ASIC says it will find out whether Australia’s biggest companies have properly disclosed their risk from climate change.

The corporate watchdog has updated its guidance to help companies disclose their climate change-related risks and opportunities.

Alongside the new rules, ASIC says it will undertake “surveillances” of climate change-related disclosure practices by listed companies in.

The updated guidance includes a note for companies to “highlight climate change as a systemic risk that could impact an entity's financial prospects for future years and that may need to be disclosed in an operating and financial review”.

“While disclosure is critical, it is but one aspect of prudent corporate governance practices in connection with the mitigation of legal risks,” ASIC commissioner John Price said in a statement.

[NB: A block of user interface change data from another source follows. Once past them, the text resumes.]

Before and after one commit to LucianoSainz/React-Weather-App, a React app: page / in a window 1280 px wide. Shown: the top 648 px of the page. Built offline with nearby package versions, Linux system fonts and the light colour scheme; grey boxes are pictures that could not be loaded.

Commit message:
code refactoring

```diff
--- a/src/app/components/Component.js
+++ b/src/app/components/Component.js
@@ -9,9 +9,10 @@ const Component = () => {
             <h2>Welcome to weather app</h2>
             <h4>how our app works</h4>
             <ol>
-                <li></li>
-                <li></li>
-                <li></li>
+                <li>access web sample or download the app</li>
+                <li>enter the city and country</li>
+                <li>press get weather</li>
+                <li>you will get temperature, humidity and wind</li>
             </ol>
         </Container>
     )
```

“Directors should be able to demonstrate that they have met their legal obligations in considering, managing and disclosing all material risks that may affect their companies.

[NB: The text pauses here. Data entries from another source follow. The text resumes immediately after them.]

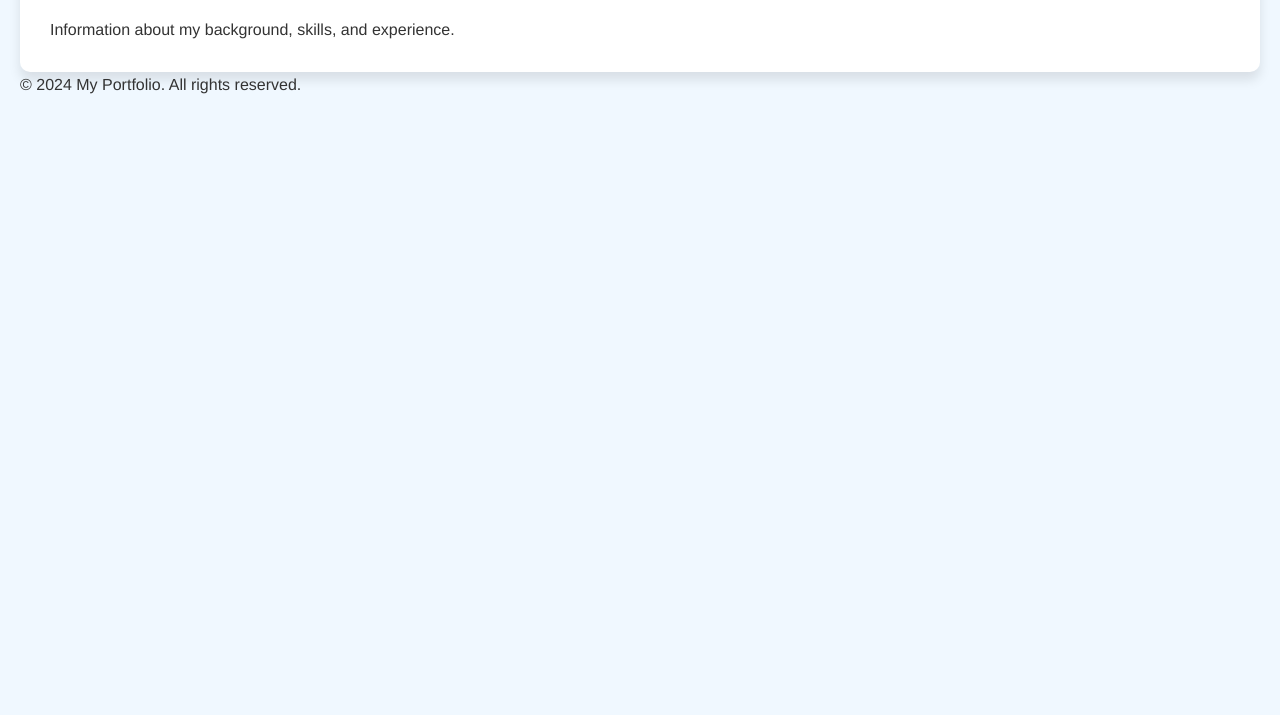
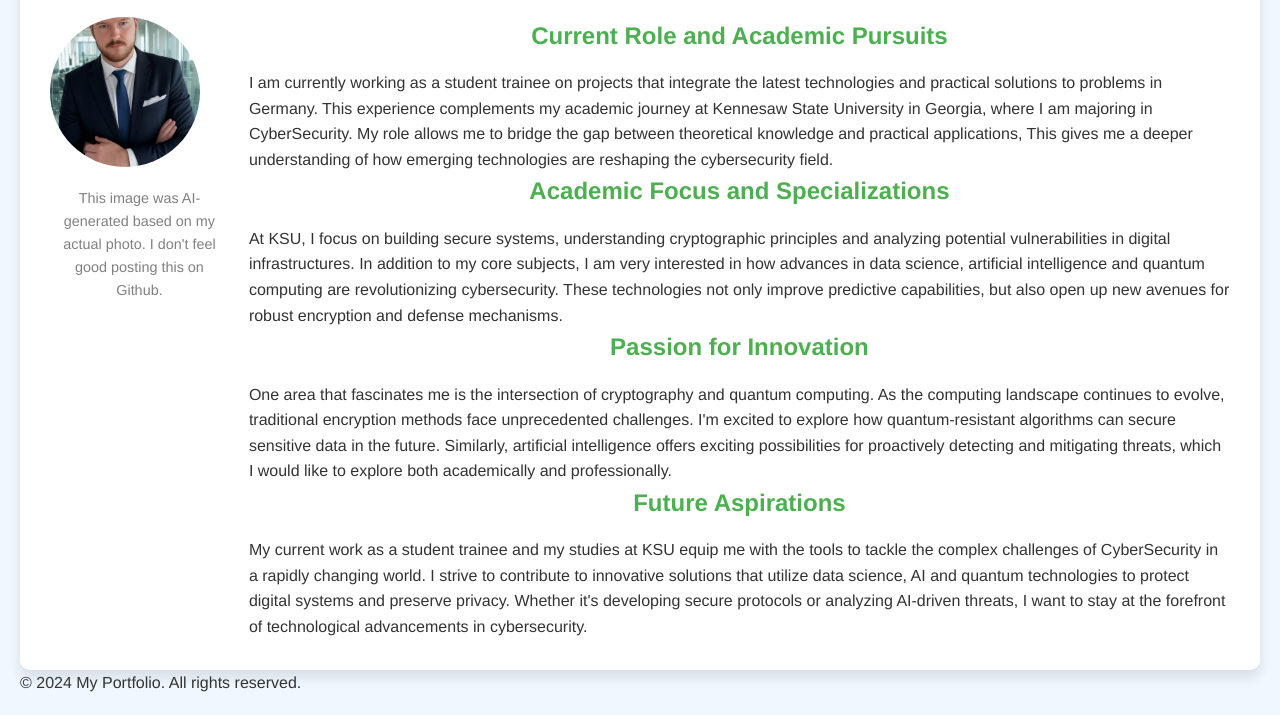
Before and after one commit to Legion-81/Legion-81.github.io, a website: page public/about.html in a window 1280 px wide. Shown: the part 183-898 px from the top of the page. Before the commit the page ends 800 px from the top, so only its background shows below. Drawn offline with Linux system fonts and the light colour scheme.

Commit message:
Final edit

```diff
--- a/public/about.html
+++ b/public/about.html
@@ -1,6 +1,5 @@
 <!DOCTYPE html>
 <html lang="en">
-    <!-- About page with mostly text information -->
 <head>
     <meta charset="UTF-8">
     <meta name="viewport" content="width=device-width, initial-scale=1.0">
@@ -8,7 +7,7 @@
     <link rel="stylesheet" href="styles.css">
 </head>
 <body>
-    <!--Header Navbar  -->
+    <!-- Header Navbar -->
     <header>
         <nav>
             <ul>
@@ -18,16 +17,66 @@
             </ul>
         </nav>
     </header>
-    <!-- Main content section  -->
+
+    <!-- Main Content -->
     <main>
         <section>
             <h1>About Me</h1>
-            <article>
-                <p>Information about my background, skills, and experience.</p>
-            </article>
+            <div style="display: flex; align-items: flex-start; gap: 20px;">
+                <!-- Profile Photo -->
+                <div style="display: flex; align-items: flex-start; gap: 20px; flex-direction: column;">
+                    <img src="images/profileimage.png" alt="Profile Picture" style="width: 150px; height: 150px; border-radius: 50%; object-fit: cover;" />
+                    <!-- Caption -->
+                    <p style="font-size: 0.9em; color: gray; text-align: center;">
+                        This image was AI-generated based on my actual photo. I don't feel good posting this on Github.
+                    </p>
+                </div>                <!-- Text Content -->
+                <article>
+                    <h2>Current Role and Academic Pursuits</h2>
+                    <p>
+
+                        I am currently working as a student trainee on projects that integrate the latest technologies and practical solutions to problems in Germany.
+                        This experience complements my academic journey at Kennesaw State University in Georgia,
+                        where I am majoring in CyberSecurity. My role allows me to bridge the gap between theoretical knowledge and practical applications,
+                        This gives me a deeper understanding of how emerging technologies are reshaping the cybersecurity field.
+
+                    </p>
+
+                    <h2>Academic Focus and Specializations</h2>
+                    <p>
+                        At KSU, I focus on building secure systems, understanding cryptographic principles and analyzing potential vulnerabilities in digital infrastructures.
+                        In addition to my core subjects, I am very interested in how advances in data science, artificial intelligence and quantum computing are revolutionizing cybersecurity.
+                        These technologies not only improve predictive capabilities, but also open up new avenues for robust encryption and defense mechanisms.
+
+
+                    </p>
+
+                    <h2>Passion for Innovation</h2>
+                    <p>
+                        One area that fascinates me is the intersection of cryptography and quantum computing. As the computing landscape continues to evolve, traditional encryption
+                        methods face unprecedented challenges. I'm excited to explore how quantum-resistant algorithms can secure sensitive data in the future.
+                        Similarly, artificial intelligence offers exciting possibilities for proactively detecting and mitigating threats,
+                        which I would like to explore both academically and professionally.
+
+
+                    </p>
+
+                    <h2>Future Aspirations</h2>
+                    <p>
+
+                         My current work as a student trainee and my studies at KSU equip me with the tools to tackle the complex challenges of
+                         CyberSecurity in a rapidly changing world. I strive to contribute to innovative solutions that utilize data science, AI and quantum technologies to protect digital systems and preserve privacy. Whether it's developing secure protocols or analyzing
+                         AI-driven threats, I want to stay at the forefront of technological advancements in cybersecurity.
+
+
+
+                    </p>
+                </article>
+            </div>
         </section>
     </main>
-    <!-- Footer section  -->
+
+    <!-- Footer Section -->
     <footer>
         <p>&copy; 2024 My Portfolio. All rights reserved.</p>
     </footer>
```
Also changed, not shown: package.json (+5 -2 lines), public/index.html (+19 -17 lines), server.js (+30 -7 lines), public/images/profileimage.png (added), 2 other files.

“This includes any risks arising from climate change, be they physical or transitional risks.”

Company climate risk includes assets being destroyed by cyclones, agricultural land destroyed by prolonged drought, supply chain disruption, risks from transitioning to a low carbon economy, and liability risks from people seek redress from those they believe are responsible for climate change.